Of course the other major contributing factor to this Lassiez-Faire approach to my career is my child. Prior to his birth, I was committed to taking on the role of working mom. I’ve had friends who have decided to become stay-at-home-moms once their kids were born, and friends that have only gone back part-time. I scoffed at these moms and foolishly made the assumption: “that’ll never happen to me! I love my career too much.” And while I do love working for television, I love my kid way, way more. (Also, that’s not to say the moms who do work love their careers more than their kids). And I do wonder if I’d still feel that way if I was working as a writer as opposed to a support staff position that I’ve been doing in one way or another for the past twelve years. Because let’s be honest: my salary is only slightly higher than what we’ll be paying our very affordably priced daycare. We couldn’t even consider a nanny as an option because nannies in our area actually make more than what I’m taking home. Facts are facts. But it certainly makes it a lot harder to want to return to work when I’m a) not making that much and b) not doing exactly what I want to be doing.
But where does that leave me? Not returning to work to raise my child would be a decision no one would criticize me for, but in a few years time when my son goes off to preschool, I highly doubt I’d be able to jump right in where I left off.
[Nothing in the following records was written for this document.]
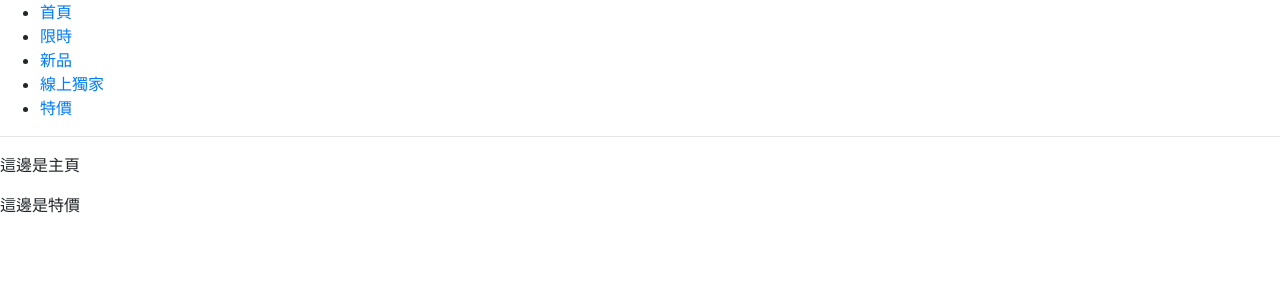
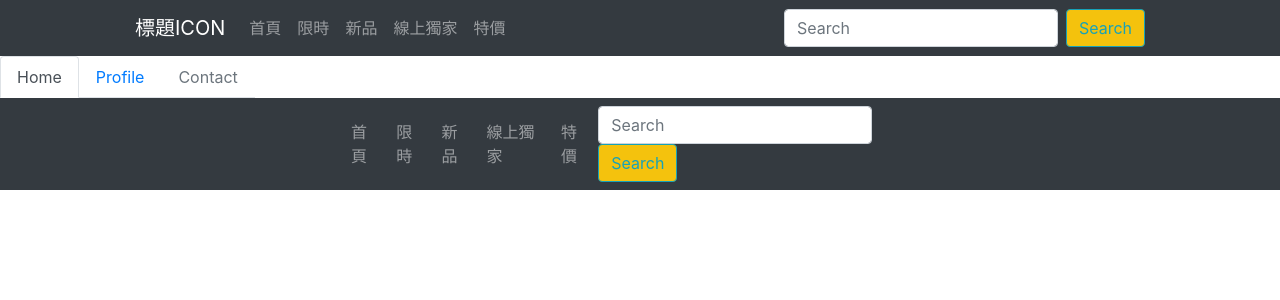
Before and after one commit to WuYoTing/Isthereanyclothes-react, a React (Create React App) app: page /pricedown in a window 1280 px wide. Shown: the top 300 px of the page. Built offline with nearby package versions, Linux system fonts and the light colour scheme.

Commit message:
feat: header製作

```diff
--- a/src/App.js
+++ b/src/App.js
@@ -1,13 +1,69 @@
 import React from 'react';
 import 'bootstrap/dist/css/bootstrap.min.css';
 import './scss/style.scss';
-import Layout from "./components/layout";
+import {BrowserRouter as Router, Link, Route, Switch} from "react-router-dom";
+import home from "./components/home/home";
+import pricedown from "./components/pricedown/pricedown";
+import limitedtime from "./components/limitedtime/limitedtime";
+import onlineonly from "./components/onlineonly/onlineonly";
+import newgood from "./components/newgood/newgood";
+import Navbar from "react-bootstrap/Navbar";
+import Nav from "react-bootstrap/Nav";
+import Form from "react-bootstrap/Form";
+import FormControl from "react-bootstrap/FormControl";
+import Button from "react-bootstrap/Button";
+import Col from "react-bootstrap/Col";
 
 const App = () => {
     return (
-        <>
-            <Layout/>
-        </>
+        <Router>
+            <Navbar bg="dark" variant="dark">
+                <Col />
+                <Col xs={10}>
+                    <Navbar.Collapse id="basic-navbar-nav">
+                        <Nav className="mr-auto">
+                            <span to="/home" className="navbar-brand">標題ICON</span>
+                            <Link to="/home" className="nav-link">首頁</Link>
+                            <Link to="/limitedtime" className="nav-link">限時</Link>
+                            <Link to="/newgood" className="nav-link">新品</Link>
+                            <Link to="/onlineonly" className="nav-link">線上獨家</Link>
+                            <Link to="/pricedown" className="nav-link">特價</Link>
+                        </Nav>
+                        <Form inline>
+                            <FormControl type="text" placeholder="Search" className="mr-sm-2"/>
+                            <Button variant="outline-info">Search</Button>
+                        </Form>
+                    </Navbar.Collapse>
+                </Col>
+                <Col />
+            </Navbar>
+            <Switch>
+                <Route path="/home" component={home}></Route>
+                <Route path="/pricedown" component={pricedown}></Route>
+                <Route path="/limitedtime" component={limitedtime}></Route>
+                <Route path="/onlineonly" component={onlineonly}></Route>
+                <Route path="/newgood" component={newgood}></Route>
+            </Switch>
+            <Navbar bg="dark" variant="dark">
+                <Col />
+                <Col xs={6}>
+                    <Navbar.Collapse id="basic-navbar-nav">
+                        <Nav className="mr-auto">
+                            <Link to="/home" className="nav-link">首頁</Link>
+                            <Link to="/limitedtime" className="nav-link">限時</Link>
+                            <Link to="/newgood" className="nav-link">新品</Link>
+                            <Link to="/onlineonly" className="nav-link">線上獨家</Link>
+                            <Link to="/pricedown" className="nav-link">特價</Link>
+                        </Nav>
+                        <Form inline>
+                            <FormControl type="text" placeholder="Search" className="mr-sm-2"/>
+                            <Button variant="outline-info">Search</Button>
+                        </Form>
+                    </Navbar.Collapse>
+                </Col>
+                <Col />
+            </Navbar>
+        </Router>
     );
 }
 export default App;
--- a/src/components/layout.js
+++ /dev/null
@@ -1,59 +0,0 @@
-import {BrowserRouter as Router, Switch, Route, Link} from 'react-router-dom';
-import React from "react";
-import Navbar from 'react-bootstrap/Navbar';
-import Nav from 'react-bootstrap/Nav';
-import Form from 'react-bootstrap/Form';
-import FormControl from 'react-bootstrap/FormControl';
-import Button from 'react-bootstrap/Button';
-import home from './home/home';
-import limitedtime from './limitedtime/limitedtime';
-import newgood from './newgood/newgood';
-import onlineonly from './onlineonly/onlineonly';
-import pricedown from './pricedown/pricedown';
-
-
-const Layout = () => {
-    return (
-        <Router>
-            <div>
-                <ul>
-                    <li><Link to="/">首頁</Link></li>
-                    <li><Link to="/limitedtime">限時</Link></li>
-                    <li><Link to="/newgood">新品</Link></li>
-                    <li><Link to="/onlineonly">線上獨家</Link></li>
-                    <li><Link to="/pricedown">特價</Link></li>
-                </ul>
-                <hr/>
-                <Route path="/" component={home}/>
-                <Route path="/limitedtime" component={limitedtime}/>
-                <Route path="/newgood" component={newgood}/>
-                <Route path="/onlineonly" component={onlineonly}/>
-                <Route path="/pricedown" component={pricedown}/>
-            </div>
-        {/*
-            <Navbar bg="dark" variant="dark">
-                <Navbar.Brand to="home">標題ICON</Navbar.Brand>
-                <Nav className="mr-auto">
-                    <Nav.Link href="home" to="home">Home</Nav.Link>
-                    <Nav.Link href="pricedown" to="pricedown">特價</Nav.Link>
-                    <Nav.Link href="limitedtime" to="limitedtime">限時特價</Nav.Link>
-                    <Nav.Link href="onlineonly" to="onlineonly">App會員/網路限定</Nav.Link>
-                    <Nav.Link href="newgood" to="newgood">新品</Nav.Link>
-                </Nav>
-                <Form inline>
-                    <FormControl type="text" placeholder="Search" className="mr-sm-2"/>
-                    <Button variant="outline-info">Search</Button>
-                </Form>
-            </Navbar>
-            <Switch>
-                <Route path="/home" component={home}></Route>
-                <Route path="/pricedown" component={pricedown}></Route>
-                <Route path="/limitedtime" component={limitedtime}></Route>
-                <Route path="/onlineonly" component={onlineonly}></Route>
-                <Route path="/newgood" component={newgood}></Route>
-            </Switch>
-        */}
-        </Router>
-    );
-}
-export default Layout;
--- a/src/components/pricedown/pricedown.js
+++ b/src/components/pricedown/pricedown.js
@@ -1,8 +1,32 @@
 import React from "react"
+import Tabs from "react-bootstrap/Tabs";
+import Tab from "react-bootstrap/Tab";
+import Col from "react-bootstrap/Col";
+import Row from "react-bootstrap/Row";
 
 class Pricedown extends React.Component {
     render() {
-        return <p>這邊是特價</p>
+        return (
+           <>
+               <Col />
+            <Col xs={10}>
+                <Row>
+                    <Tabs defaultActiveKey="home" transition={false} id="noanim-tab-example">
+                        <Tab eventKey="home" title="Home">
+
+                        </Tab>
+                        <Tab eventKey="profile" title="Profile">
+
+                        </Tab>
+                        <Tab eventKey="contact" title="Contact" disabled>
+                            456456
+                        </Tab>
+                    </Tabs>
+                </Row>
+            </Col>
+               <Col />
+           </>
+        )
     }
 }
 
```
Also changed, not shown: src/components/search/search.js (added, +8 -0 lines).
No one is going to want to hire a thirty-six year old assistant who still hasn’t made it as a writer, and I’m not going to want to be that bitter “old” assistant who I used to pity when I was starting out (and also foolishly assumed it’d never be me). I also don’t know if financially my husband and I could afford in the long term for me to stay home. He does well, but his career is purely freelance. A few bad months, and we could wind up not being able to pay bills. Plus, since we’re both freelance we don’t have things like “sick days” “vacation days” or “health insurance.” Going back to work would mean getting health insurance for my family and not paying nearly 1k a month out of pocket (which is our current situation). But, we’d manage. We are now and we have in the past. And both of those issues would be problems for down the line— and we all know so much can happen “down the line.”
I don’t have the answers for what the next year will look like for me. A lot of decisions that are out of my control have to be made. But, since that’s always the case this time of year, I’m not entirely powerless to it. If my show gets picked up and I return to work: wonderful. If I finally get the promotion to writer: even better. But, if I end up staying home to take care of my son, while I’d eventually worry about my identity and money, that’d be okay too. It’s rare to be in a position where any scenario you end up in is a good one. And for the first time in over ten years I’m not stressing about getting a promotion or finding out about a season 2, which is really kind of nice.